+++ Records supplied +++

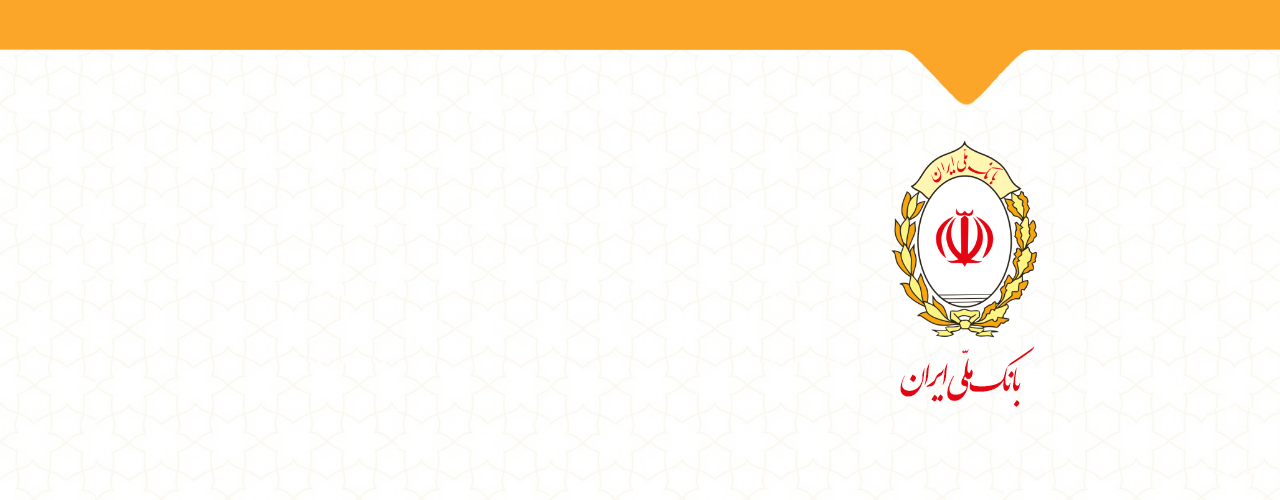
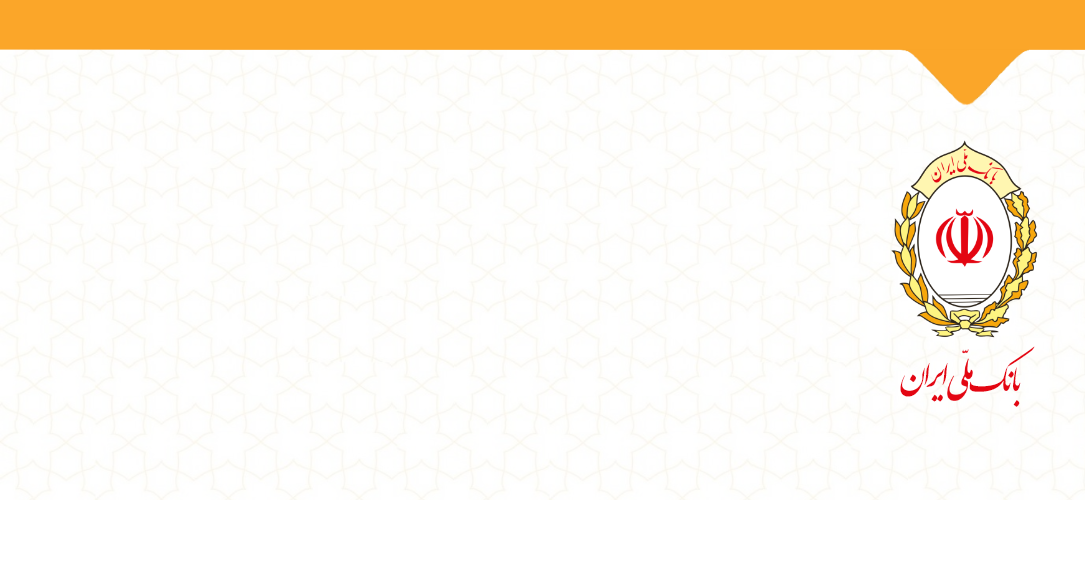
img fixed

diff --git a/src/layouts/Authentication.js b/src/layouts/Authentication.js
@@ -24,7 +24,7 @@ export default function Authentication() {
                 <div
                     style={{
                         backgroundImage: "url(" + getBgImage() + ")",
-                        backgroundSize: "cover",
+                        backgroundSize: "contain",
                         height: "100vh"
                     }}
                 >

+++

- _Task description_
Only lines holding the word "backgroundSize" are wanted; list them all from the material.

- _The completed task_
-                        backgroundSize: "cover",
+                        backgroundSize: "contain",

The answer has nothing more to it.